5:45am and I wake up because I have that feeling that someone is watching me. I open one eye and there in front of me is my boy, tears quietly sliding down his cheeks. I sit up, suddenly wide awake. “What’s Wrong?” I say and open up my covers to let him in. He curls his not so little body around mine and buries his head into my side. “I had a bad dream” he sniffs. This is huge, the fact that my boy has reached out to me, has been able figure out what the problem is and express it in words and not just screams or fits of anger… HUGE. I encourage him to tell me what the dream was about, “They say if you tell someone about your bad dream, you won’t have it any more. SO please why don’t you tell me.” My boy wipes his eyes and sits up and begins to retell his dream in the vivid and dramatic way that only he can. It takes all my will power to not smile at him. You see I am an autism mom and I know all to well how big a deal it is that I can have a conversation like this. I appreciate his words, his emotion, his cuddling next to me… is ability to express himself. But I do not dare smile, instead I shake my head and encourage him on.
The dream he tells me about shares even more with me. It once again proves just how deeply my boy feels. You see there were no monsters chasing him in his dream. No bad guys or tragic deaths. No he tells me about how in his dream our family has won the lotto. “We became GAZILLIONAIRES mom. I mean we had so much money that there was not even a name for what we were. We bought a huge house and each member of our family had their own floor with their own butlers and cooks. It was great at first, but then it wasn’t. You see mom we no longer saw one another. Everyone was on their own. Grace and I did not fight because we never saw one another. Mom you did not tuck me in at night or drive me to school or help me with my homework. Sure there were people there to help us, but they were not family. It was so scary mom. Promise me you will never ever play the lotto. I don’t want to be rich like that EVER!”
I say nothing because there is a lump in my throat. I am overwhelmed with love for this special boy and all that he is and for what he stands for. How did I get so lucky to have him in my life. Just when I get all consumed in things, boxes and boxes of things… this child curls up next to me and reminds me once again what matters.

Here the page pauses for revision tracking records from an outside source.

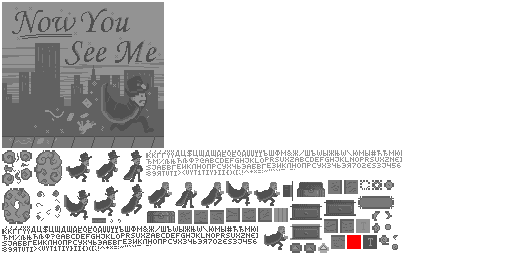
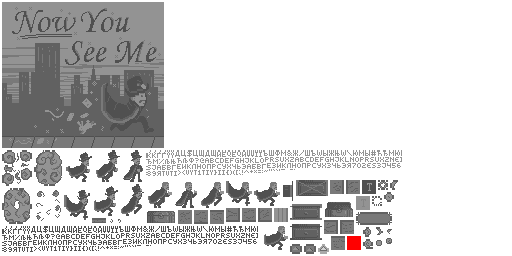
Fixed container showing stuff while vanishing

Changed region(s): [[0.5625, 0.6875, 0.7812, 1.0]]

diff --git a/Assets/Resources/Scripts/Player/Player.cs b/Assets/Resources/Scripts/Player/Player.cs
@@ -9,7 +9,7 @@ public class Player : FContainer
     // State for player
     // Marking is when the hat is placed on the map
     // Vanishing is when the player is vanishing back to the hat
-    private enum State
+    public enum State
     {
         IDLE,
         MARKING,
@@ -19,7 +19,7 @@ public class Player : FContainer
     }
     FAnimatedSprite interactInd;
     FAnimatedSprite playerSprite;
-    private State currentState = State.IDLE;
+    public State currentState = State.IDLE;
     private State lastState = State.IDLE;
     Hat hat;
     World world;
@@ -257,6 +257,8 @@ public class Player : FContainer
                 break;
             case State.VANISHING:
             case State.SPAWNING:
+                currentInteractable = null;
+                interactInd.isVisible = false;
                 return;     //Don't allow controls past this if vanishing
             case State.COOLDOWN:
                 if (stateCount > HAT_RETURN_COUNT)

diff --git a/Assets/Resources/Scripts/C.cs b/Assets/Resources/Scripts/C.cs
@@ -6,7 +6,7 @@ using UnityEngine;
 
 public class C
 {
-    public const string versionNumber = "v0.1.21";
+    public const string versionNumber = "v0.1.22";
 
     public static bool isSpawning = false;
 
@@ -28,6 +28,6 @@ public class C
     public const KeyCode RIGHT_KEY = KeyCode.RightArrow;
     public const KeyCode UP_KEY = KeyCode.UpArrow;
     public const KeyCode DOWN_KEY = KeyCode.DownArrow;
-    public const KeyCode JUMP_KEY = KeyCode.A;
-    public const KeyCode ACTION_KEY = KeyCode.S;
+    public const KeyCode JUMP_KEY = KeyCode.S;
+    public const KeyCode ACTION_KEY = KeyCode.A;
 }

diff --git a/Assets/Resources/Scripts/Objects/Container.cs b/Assets/Resources/Scripts/Objects/Container.cs
@@ -16,7 +16,7 @@ public class Container : InteractableObject
         interactSprite = new FAnimatedSprite("Containers/container" + type);
         interactSprite.addAnimation(new FAnimation("interactable", new int[] { 1 }, 100, true));
         interactSprite.addAnimation(new FAnimation("uninteractable", new int[] { 2 }, 100, true));
-        interactSprite.addAnimation(new FAnimation("hover", new int[] { 3 }, 100, true));
+        interactSprite.addAnimation(new FAnimation("hover", new int[] { 3, 1 }, 100, true));
 
         this.AddChild(interactSprite);
     }

diff --git a/Assets/Resources/Scripts/Objects/InteractableObject.cs b/Assets/Resources/Scripts/Objects/InteractableObject.cs
@@ -22,6 +22,11 @@ public abstract class InteractableObject : FContainer
     {
         if (!interactable)
             return false;
+        if (p.currentState == Player.State.VANISHING)
+        {
+            interactSprite.play("interactable");
+            return false;
+        }
         if (x - X_INTERACT_DIST < p.x &&
             x + X_INTERACT_DIST > p.x &&
             y - Y_INTERACT_DIST < p.y &&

I don’t love AUTISM, but I do appreciate how it has forced me to see the WHOLE picture. To not only accept things but appreciate them for what they are… or should I say for WHO they are!